» **Description of the task**: Scan the records below for the string "Topology" and return every line where it appears.

::: Records provided :::

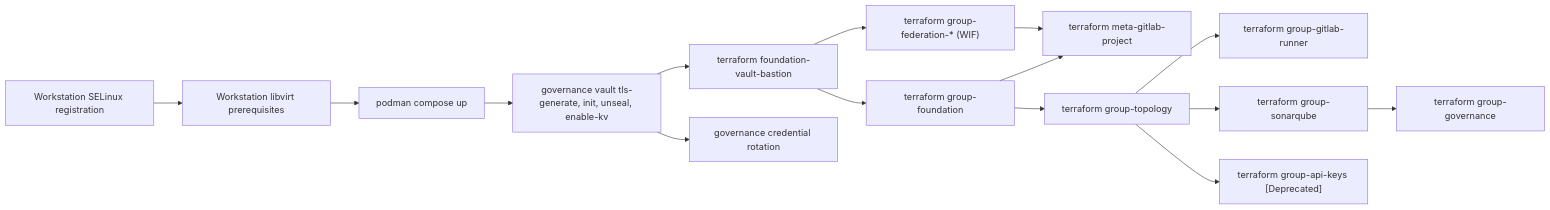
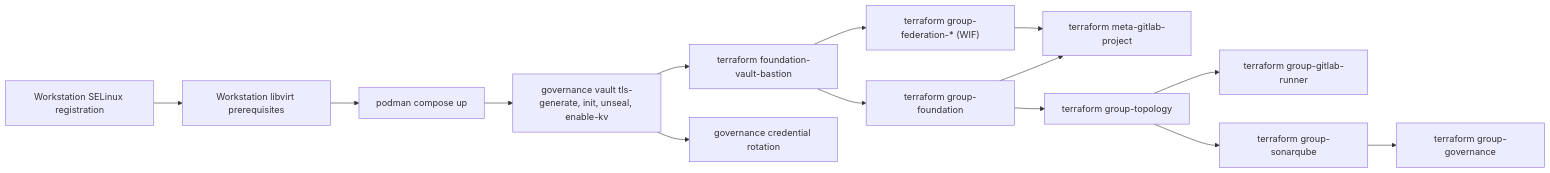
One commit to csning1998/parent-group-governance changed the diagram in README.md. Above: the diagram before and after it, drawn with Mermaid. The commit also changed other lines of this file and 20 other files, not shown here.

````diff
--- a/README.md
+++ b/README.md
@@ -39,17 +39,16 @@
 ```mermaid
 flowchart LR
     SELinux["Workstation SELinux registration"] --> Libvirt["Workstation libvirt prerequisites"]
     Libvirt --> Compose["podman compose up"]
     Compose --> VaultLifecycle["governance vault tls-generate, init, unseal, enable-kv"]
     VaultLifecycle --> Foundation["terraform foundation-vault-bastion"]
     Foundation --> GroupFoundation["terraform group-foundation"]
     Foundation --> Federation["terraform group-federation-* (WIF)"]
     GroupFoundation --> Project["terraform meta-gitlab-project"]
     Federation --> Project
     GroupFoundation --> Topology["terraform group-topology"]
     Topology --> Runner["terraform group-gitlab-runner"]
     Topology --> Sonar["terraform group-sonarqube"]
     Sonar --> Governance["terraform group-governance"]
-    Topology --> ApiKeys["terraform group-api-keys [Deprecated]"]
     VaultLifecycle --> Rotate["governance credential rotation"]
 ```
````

:::
::: Records provided :::

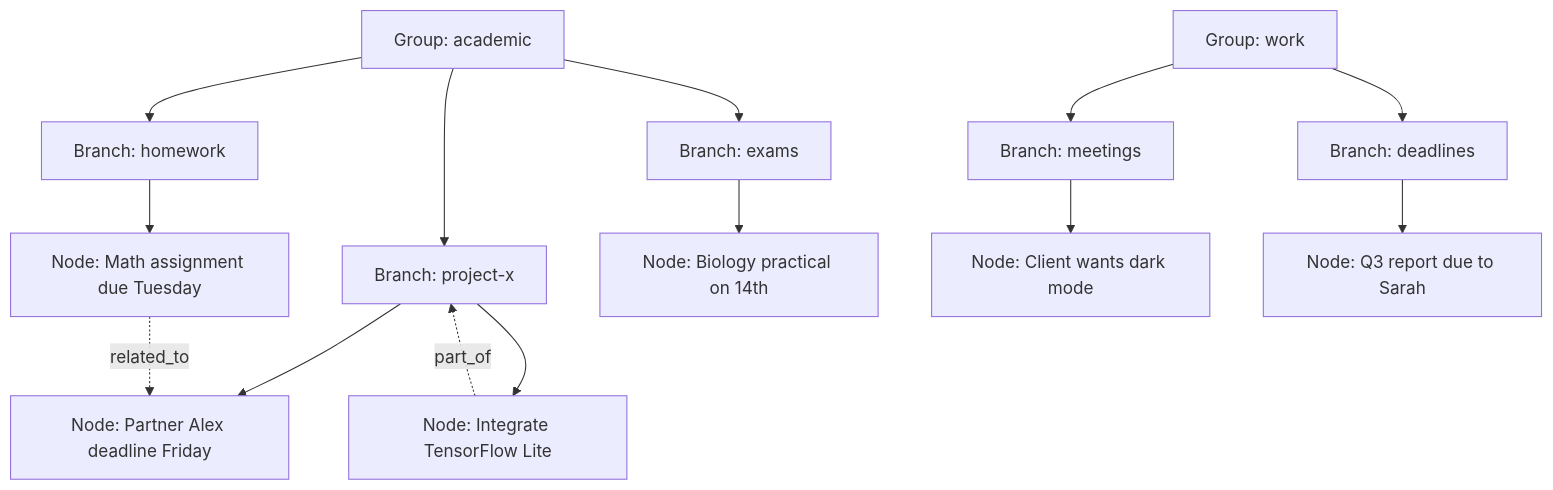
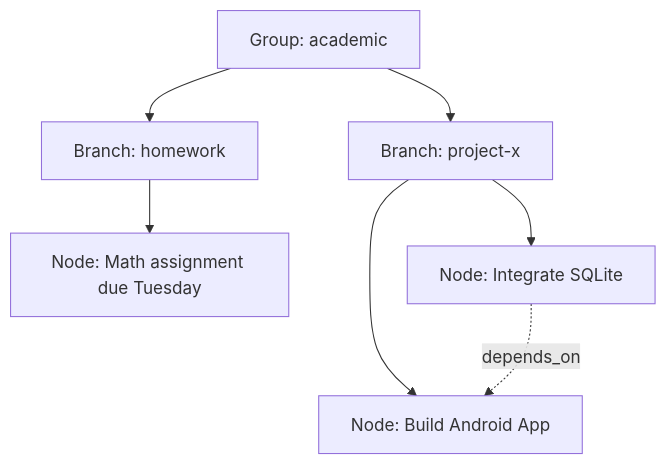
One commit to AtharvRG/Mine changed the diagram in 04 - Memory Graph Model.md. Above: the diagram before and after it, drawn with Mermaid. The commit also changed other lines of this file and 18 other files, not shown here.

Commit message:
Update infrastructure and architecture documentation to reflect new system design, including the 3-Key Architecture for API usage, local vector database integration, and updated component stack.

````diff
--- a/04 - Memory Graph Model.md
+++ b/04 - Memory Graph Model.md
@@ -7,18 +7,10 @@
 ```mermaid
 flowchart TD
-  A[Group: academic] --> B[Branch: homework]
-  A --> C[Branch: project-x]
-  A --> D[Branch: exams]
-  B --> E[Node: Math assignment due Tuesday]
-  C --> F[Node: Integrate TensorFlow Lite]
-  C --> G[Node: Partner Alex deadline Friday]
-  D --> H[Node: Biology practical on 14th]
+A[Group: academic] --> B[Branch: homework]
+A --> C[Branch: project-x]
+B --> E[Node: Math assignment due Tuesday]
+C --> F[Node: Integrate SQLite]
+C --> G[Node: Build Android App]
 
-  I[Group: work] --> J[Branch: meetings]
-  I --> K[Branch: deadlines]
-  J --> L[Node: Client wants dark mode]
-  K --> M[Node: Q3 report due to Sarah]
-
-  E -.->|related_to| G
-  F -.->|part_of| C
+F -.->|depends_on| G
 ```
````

:::

» **Problem solution**:
     GroupFoundation --> Topology["terraform group-topology"]
     Topology --> Runner["terraform group-gitlab-runner"]
     Topology --> Sonar["terraform group-sonarqube"]
-    Topology --> ApiKeys["terraform group-api-keys [Deprecated]"]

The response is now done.